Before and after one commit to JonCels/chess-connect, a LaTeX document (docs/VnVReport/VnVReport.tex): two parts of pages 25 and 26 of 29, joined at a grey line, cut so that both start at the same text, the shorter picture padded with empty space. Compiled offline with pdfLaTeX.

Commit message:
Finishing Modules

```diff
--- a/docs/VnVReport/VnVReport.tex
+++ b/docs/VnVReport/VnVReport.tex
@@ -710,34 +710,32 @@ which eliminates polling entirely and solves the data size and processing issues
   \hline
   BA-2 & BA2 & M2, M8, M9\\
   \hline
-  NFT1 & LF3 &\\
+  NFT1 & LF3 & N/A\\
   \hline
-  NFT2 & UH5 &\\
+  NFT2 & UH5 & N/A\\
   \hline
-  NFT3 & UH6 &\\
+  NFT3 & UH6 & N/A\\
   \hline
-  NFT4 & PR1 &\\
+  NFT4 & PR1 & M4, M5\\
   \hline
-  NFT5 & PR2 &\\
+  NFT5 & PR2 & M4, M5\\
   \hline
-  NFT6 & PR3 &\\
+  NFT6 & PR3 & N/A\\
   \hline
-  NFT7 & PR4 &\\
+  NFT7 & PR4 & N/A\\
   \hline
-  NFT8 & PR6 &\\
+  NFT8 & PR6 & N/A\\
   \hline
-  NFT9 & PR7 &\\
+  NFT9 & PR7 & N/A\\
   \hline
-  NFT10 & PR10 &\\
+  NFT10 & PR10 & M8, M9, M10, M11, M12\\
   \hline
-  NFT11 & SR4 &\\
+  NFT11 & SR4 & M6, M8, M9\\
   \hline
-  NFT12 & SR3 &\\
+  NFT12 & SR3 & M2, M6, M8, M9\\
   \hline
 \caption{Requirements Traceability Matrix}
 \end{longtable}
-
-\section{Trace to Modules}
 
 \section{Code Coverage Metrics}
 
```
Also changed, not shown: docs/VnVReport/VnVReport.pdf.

========

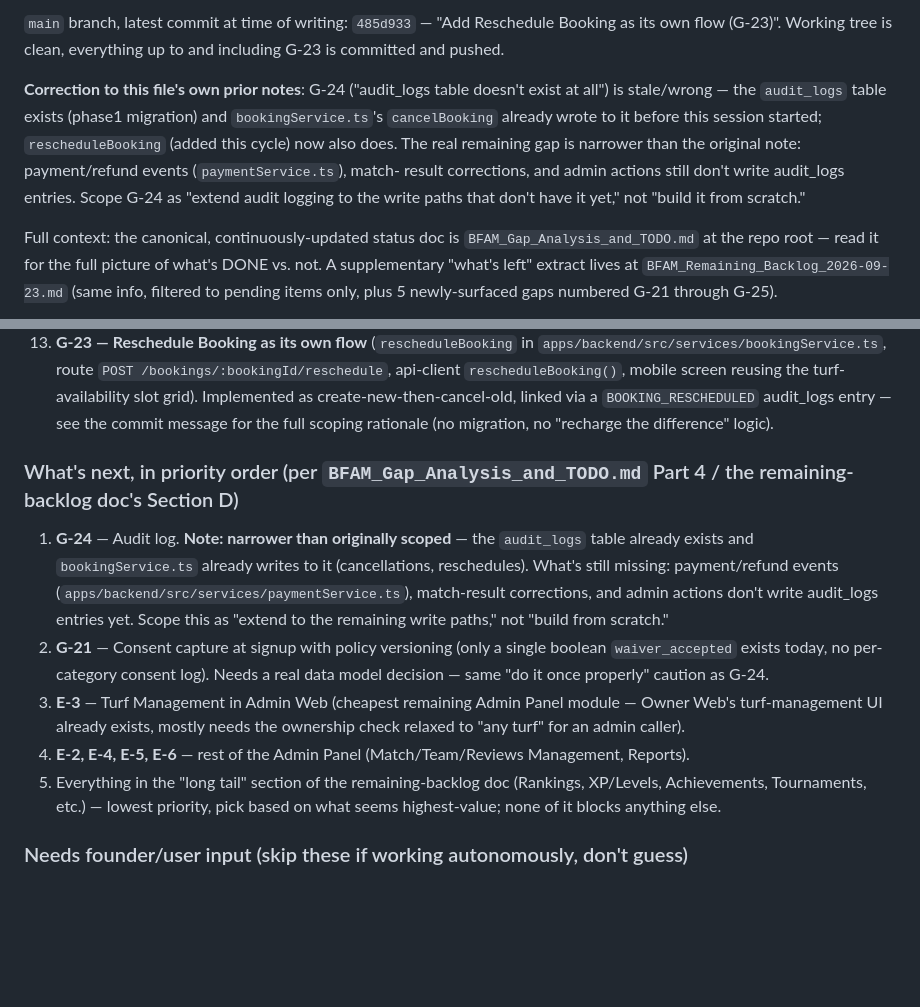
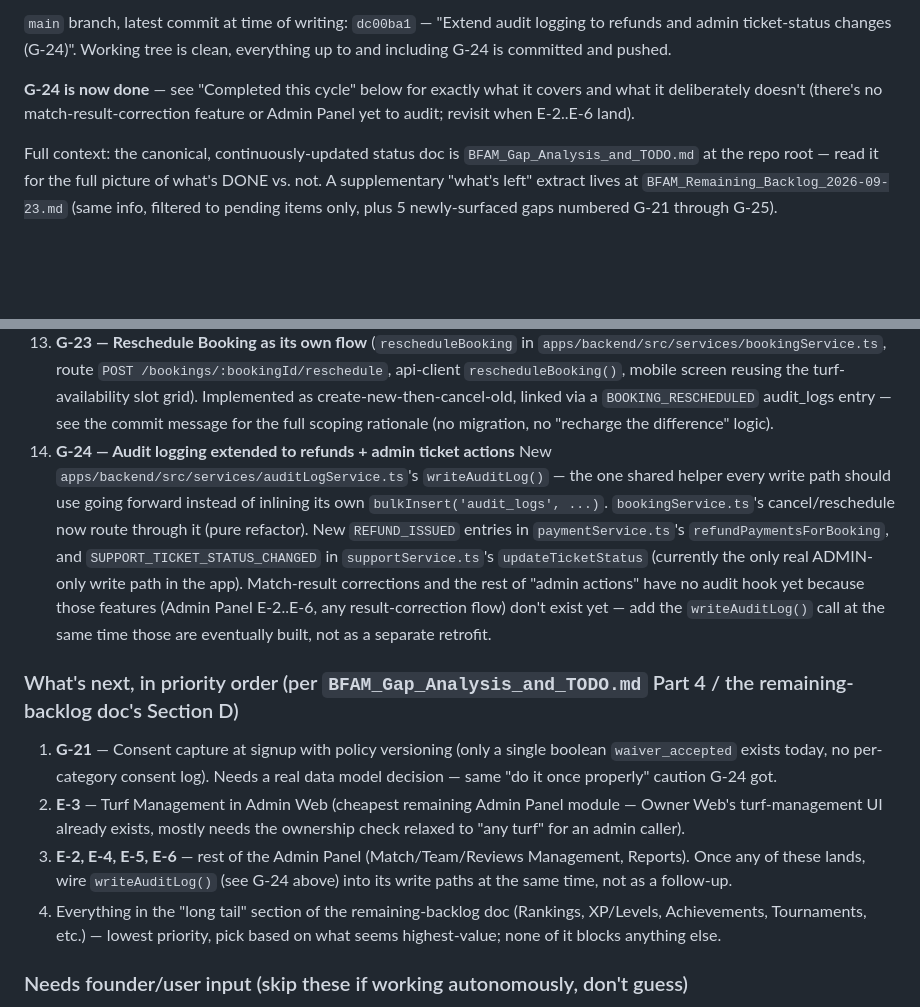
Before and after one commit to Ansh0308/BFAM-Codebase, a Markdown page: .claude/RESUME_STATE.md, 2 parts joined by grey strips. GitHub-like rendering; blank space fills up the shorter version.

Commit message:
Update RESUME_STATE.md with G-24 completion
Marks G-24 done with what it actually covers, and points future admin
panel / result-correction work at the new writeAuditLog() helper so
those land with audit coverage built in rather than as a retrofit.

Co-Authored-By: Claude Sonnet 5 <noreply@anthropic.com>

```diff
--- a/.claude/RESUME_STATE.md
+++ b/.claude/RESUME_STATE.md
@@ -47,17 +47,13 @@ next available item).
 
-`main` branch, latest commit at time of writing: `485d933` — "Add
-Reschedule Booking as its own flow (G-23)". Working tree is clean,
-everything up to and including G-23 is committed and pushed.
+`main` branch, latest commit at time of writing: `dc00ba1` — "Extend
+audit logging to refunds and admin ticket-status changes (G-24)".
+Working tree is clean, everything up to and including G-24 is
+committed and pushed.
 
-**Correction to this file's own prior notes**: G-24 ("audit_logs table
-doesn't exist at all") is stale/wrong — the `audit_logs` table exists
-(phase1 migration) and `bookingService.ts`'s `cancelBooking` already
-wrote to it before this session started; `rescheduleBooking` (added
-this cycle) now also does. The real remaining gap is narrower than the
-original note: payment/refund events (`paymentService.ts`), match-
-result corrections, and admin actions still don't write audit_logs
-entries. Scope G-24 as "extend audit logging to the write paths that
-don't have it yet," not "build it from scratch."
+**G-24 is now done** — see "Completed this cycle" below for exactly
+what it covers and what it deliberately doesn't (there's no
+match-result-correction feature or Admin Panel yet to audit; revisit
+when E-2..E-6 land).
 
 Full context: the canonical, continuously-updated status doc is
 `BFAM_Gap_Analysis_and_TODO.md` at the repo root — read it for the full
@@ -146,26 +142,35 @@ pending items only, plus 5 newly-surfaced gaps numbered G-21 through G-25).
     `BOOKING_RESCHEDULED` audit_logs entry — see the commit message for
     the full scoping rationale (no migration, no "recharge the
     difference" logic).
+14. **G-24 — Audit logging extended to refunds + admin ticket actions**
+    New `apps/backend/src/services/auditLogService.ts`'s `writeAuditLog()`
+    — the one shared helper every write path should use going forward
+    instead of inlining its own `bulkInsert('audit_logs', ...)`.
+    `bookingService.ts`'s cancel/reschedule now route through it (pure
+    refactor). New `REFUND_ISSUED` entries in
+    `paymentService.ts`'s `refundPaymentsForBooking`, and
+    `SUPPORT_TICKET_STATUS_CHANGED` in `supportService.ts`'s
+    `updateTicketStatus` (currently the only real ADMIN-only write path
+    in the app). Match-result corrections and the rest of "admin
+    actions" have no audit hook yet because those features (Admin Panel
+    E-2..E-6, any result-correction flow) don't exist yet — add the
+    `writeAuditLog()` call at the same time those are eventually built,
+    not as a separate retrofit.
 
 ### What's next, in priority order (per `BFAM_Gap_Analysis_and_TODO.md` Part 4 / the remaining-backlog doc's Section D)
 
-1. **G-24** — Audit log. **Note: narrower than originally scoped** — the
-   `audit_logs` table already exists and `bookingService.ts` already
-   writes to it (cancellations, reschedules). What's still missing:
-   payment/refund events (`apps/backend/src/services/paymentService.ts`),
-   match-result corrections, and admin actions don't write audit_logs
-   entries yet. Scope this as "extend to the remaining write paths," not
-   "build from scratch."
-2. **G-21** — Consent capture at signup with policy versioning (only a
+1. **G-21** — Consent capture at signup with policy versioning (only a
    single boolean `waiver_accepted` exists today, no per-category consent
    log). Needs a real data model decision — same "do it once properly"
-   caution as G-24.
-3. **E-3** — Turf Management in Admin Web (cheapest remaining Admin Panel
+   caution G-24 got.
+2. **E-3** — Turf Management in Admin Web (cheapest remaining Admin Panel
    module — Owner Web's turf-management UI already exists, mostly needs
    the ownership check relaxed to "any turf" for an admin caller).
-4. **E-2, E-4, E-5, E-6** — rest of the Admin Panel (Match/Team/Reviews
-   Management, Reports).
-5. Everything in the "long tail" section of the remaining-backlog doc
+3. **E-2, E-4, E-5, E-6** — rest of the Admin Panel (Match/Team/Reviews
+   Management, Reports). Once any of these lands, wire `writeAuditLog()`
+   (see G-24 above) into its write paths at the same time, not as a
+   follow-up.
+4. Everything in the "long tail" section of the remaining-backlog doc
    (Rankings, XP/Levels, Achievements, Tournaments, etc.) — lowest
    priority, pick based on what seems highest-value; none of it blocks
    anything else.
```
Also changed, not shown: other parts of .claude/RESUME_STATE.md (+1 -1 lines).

========

Scan the material above for the word "actions", and copy every line in which it is found.

Written response:
-result corrections, and admin actions still don't write audit_logs
+14. **G-24 — Audit logging extended to refunds + admin ticket actions**
+    actions" have no audit hook yet because those features (Admin Panel
-   match-result corrections, and admin actions don't write audit_logs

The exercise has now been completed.